For many people, sleep is incredibly elusive. Depending on a ton of different environmental factors, it can be a real struggle to not only fall asleep at a decent hour, but also to stay deeply asleep (without randomly waking up in the middle of the night) enough to wake up with the energy you need to tackle everything on your to-do list — not to mention stay in good health. That’s why the search for solutions for getting to sleep fast seems to be never-ending.
If you’re one of the many who are on a quest for a better night’s sleep, and have already tried such remedies as sleeping apps or luxury bedding to no avail, it may be because you still need to work on reducing anxiety. “With so many distractions in today’s world, whether it’s social media or worrying about an early morning meeting, our minds are always going,” explains Poppy Jamie, founder of mindfulness app Happy Not Perfect, who recently collaborated with celebrity sleep coach Nick Littlehales for a breathing and sleep workshop hosted by Breathe Right. “This type of constant stress and anxiety can interfere with our ability to get enough quality sleep.”
And as you probably already know, the lack of sleep can mess with everything from your work performance to your relationships, not to mention your physical wellbeing. “Lack of sleep can affect your mood and behavior,” Jamie says. “When you don’t sleep well, you may feel more anxious and agitated the next day, or you may notice that you are on edge. And after a period of time, it can lead to general fatigue and feeling burnt out.”
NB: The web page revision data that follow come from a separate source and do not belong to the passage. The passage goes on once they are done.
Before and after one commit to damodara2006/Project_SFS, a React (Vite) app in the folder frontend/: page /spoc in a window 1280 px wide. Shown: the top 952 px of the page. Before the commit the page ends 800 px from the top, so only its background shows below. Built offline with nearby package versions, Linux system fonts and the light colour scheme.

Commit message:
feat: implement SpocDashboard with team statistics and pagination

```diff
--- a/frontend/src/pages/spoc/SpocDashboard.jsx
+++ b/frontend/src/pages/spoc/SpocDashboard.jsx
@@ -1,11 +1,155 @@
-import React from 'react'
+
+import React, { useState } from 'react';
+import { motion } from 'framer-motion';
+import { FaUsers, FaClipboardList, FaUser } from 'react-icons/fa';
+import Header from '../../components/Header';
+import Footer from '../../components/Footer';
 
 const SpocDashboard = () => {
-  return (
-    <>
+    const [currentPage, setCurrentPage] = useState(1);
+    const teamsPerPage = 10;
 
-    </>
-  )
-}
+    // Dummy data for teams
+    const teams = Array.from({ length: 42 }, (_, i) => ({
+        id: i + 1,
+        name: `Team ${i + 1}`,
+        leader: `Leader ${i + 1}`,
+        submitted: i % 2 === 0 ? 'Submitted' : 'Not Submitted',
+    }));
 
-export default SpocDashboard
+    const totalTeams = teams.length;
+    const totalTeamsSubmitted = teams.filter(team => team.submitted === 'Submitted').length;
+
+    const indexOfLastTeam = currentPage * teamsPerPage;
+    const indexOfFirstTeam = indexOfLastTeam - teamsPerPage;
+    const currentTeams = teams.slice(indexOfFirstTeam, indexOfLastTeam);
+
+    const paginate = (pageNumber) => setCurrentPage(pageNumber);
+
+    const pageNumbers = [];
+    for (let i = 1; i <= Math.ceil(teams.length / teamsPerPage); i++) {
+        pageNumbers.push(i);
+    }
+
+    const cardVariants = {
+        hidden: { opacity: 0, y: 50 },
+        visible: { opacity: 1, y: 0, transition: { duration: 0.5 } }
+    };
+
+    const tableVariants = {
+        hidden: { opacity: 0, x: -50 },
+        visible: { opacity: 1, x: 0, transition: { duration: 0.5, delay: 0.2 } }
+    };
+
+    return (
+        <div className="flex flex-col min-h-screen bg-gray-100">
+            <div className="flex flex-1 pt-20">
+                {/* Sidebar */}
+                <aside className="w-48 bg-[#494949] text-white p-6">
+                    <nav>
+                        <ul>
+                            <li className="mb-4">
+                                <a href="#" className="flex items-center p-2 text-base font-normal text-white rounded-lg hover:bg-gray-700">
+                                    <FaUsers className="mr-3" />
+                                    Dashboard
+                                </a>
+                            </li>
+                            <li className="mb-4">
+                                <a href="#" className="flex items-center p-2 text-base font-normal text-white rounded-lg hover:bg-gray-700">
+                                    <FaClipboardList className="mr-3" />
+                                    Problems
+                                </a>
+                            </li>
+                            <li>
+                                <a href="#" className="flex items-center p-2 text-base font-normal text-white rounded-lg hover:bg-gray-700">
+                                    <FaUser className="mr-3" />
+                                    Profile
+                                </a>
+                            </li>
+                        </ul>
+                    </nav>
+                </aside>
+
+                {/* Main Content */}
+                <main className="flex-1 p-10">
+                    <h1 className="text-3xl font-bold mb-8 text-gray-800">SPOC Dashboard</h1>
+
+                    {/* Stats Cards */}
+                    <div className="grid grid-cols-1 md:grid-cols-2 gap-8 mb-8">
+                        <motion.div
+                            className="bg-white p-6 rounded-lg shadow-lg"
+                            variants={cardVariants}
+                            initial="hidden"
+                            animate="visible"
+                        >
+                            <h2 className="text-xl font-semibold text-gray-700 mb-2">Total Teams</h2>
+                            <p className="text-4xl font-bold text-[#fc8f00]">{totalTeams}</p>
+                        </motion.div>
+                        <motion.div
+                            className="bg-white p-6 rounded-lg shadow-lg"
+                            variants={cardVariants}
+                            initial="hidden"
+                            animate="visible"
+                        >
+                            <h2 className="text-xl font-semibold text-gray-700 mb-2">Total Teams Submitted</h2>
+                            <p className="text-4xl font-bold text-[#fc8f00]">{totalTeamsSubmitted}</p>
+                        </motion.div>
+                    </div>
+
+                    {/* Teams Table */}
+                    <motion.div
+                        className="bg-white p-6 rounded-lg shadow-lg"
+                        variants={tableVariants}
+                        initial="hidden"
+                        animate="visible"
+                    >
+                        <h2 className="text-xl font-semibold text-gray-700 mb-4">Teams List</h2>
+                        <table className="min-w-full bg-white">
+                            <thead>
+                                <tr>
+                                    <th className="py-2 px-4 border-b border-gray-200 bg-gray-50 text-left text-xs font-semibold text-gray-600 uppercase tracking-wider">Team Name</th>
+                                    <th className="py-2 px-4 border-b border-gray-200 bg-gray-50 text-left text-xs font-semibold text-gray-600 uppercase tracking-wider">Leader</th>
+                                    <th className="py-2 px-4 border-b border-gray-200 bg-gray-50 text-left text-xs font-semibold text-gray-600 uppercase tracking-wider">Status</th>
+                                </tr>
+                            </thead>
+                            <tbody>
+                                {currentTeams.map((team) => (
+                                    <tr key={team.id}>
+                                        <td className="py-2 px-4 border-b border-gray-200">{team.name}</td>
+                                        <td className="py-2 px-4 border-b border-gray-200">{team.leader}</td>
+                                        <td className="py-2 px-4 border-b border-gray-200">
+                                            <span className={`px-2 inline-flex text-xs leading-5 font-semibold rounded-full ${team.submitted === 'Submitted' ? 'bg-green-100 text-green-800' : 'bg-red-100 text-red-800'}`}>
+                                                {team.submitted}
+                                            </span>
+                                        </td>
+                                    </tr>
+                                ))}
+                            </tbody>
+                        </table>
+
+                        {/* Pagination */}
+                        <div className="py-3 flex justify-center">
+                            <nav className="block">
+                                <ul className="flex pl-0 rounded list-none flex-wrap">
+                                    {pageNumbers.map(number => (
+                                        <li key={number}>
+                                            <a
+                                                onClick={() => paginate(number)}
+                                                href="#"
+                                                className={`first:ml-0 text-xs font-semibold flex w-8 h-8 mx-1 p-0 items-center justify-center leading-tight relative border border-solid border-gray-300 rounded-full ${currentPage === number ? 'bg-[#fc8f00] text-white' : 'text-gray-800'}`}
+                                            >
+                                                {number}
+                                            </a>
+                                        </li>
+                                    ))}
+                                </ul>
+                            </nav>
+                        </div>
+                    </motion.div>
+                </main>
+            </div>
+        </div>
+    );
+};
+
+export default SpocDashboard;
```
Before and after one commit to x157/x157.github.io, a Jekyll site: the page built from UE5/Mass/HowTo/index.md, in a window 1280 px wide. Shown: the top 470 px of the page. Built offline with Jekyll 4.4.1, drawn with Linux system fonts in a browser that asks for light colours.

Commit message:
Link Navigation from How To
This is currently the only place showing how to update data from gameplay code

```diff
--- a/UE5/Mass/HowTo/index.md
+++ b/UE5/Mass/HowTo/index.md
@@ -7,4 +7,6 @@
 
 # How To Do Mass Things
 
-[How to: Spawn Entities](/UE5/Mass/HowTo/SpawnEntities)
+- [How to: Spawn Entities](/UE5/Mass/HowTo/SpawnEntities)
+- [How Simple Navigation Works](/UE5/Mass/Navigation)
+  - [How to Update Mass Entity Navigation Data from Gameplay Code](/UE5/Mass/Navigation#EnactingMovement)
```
That said, it’s no wonder why everyone seems to be trying everything they can to get the best sleep possible. And if you’re included in that population, there are a few more tips to try that just might be your ticket to sweet sleep serenity, and they’re backed by various pros. Read ahead for some unexpected tricks you can implement tonight to achieve a totally restorative rest.
“While it may sound intuitive, many people overlook the simple power that breathing properly has on quality of sleep,” says Jamie, who suggests trying some deep belly breaths as a way of winding down.
“Breathing exercises help to take your mind off of the day’s stressors and relax before going to bed,” she adds. “Practice taking deep, full breaths through your nose on the inhale, letting your stomach expand, and on the exhale allowing your belly to move towards the spine.
Relax your shoulders; and breathe slowly through your nose for five seconds, then exhale slowly for five seconds. Focus on breathing this way for at least 30 seconds or until you feel calm enough to fall asleep.”
Additionally, if you struggle with breathing during sleep, try using a breathing strip (like Breathe Right) to open up nasal passages, therefore increasing oxygen and blood flow to give you a deeper, healthier sleep.
Ingrid Y. Prueher, certified pediatric and adult sleep and nutrition coach finds that massaging or stimulating certain acupressure points can reduce anxiety before bed. “Hold on to the tips of your big toes to help you become relaxed,” she suggests. Keep firm pressure on the point for about two minutes to feel decreased tension almost instantly.
If you’ve been struggling with sleep, a lack of melatonin could be the culprit. “Melatonin is a hormone produced by a tiny endocrine gland in the brain” Prueher explains. “[It] is produced by the detection of light and dark exposure in the retina of the eye, which helps your circadian rhythm/biological sleep clock in your body.”
That said, one way to increase your natural supply of melatonin is to get outside and into the daylight — particularly for those whose jobs keeps them primarily indoors during the day. To remedy that, she suggests taking 15 to 20-minute walks a few times a day.
Besides getting out and about, there are certain foods and drinks that induce sleep by targeting the pineal gland, which produces melatonin. Look for foods that include tryptophan, magnesium, calcium and B6, such as leafy greens, almonds, goji berries, and kiwis. As for some drinks to sip before bed, try golden milk (typically a blend of turmeric, dates, black pepper, and nut milk), moringa, valerian tea, and tart cherry juice, all of which Prueher recommends for increasing melatonin.
Get In Sync
Since exposure to daylight is a way of keeping your melatonin production up, syncing up your sleep schedule with those hours can help. “To keep better harmony with your everyday circadian rhythms (sunrise and sunset) and your own internal body clock, you want to optimize exposure to daylight (blue light), diminished light and dark in any 24 hours,” notes Littlehales. “Upon waking up in the morning, you need exposure to daylight to trigger key body functions and manage light exposure as the day progresses.” And if for whatever reason getting access to that daylight isn’t possible, the sleep guru recommends trying daylight therapy devices that can be used indoors, such as the Circadian Optics Lumos 2.0 or Verilux HappyLight Liberty.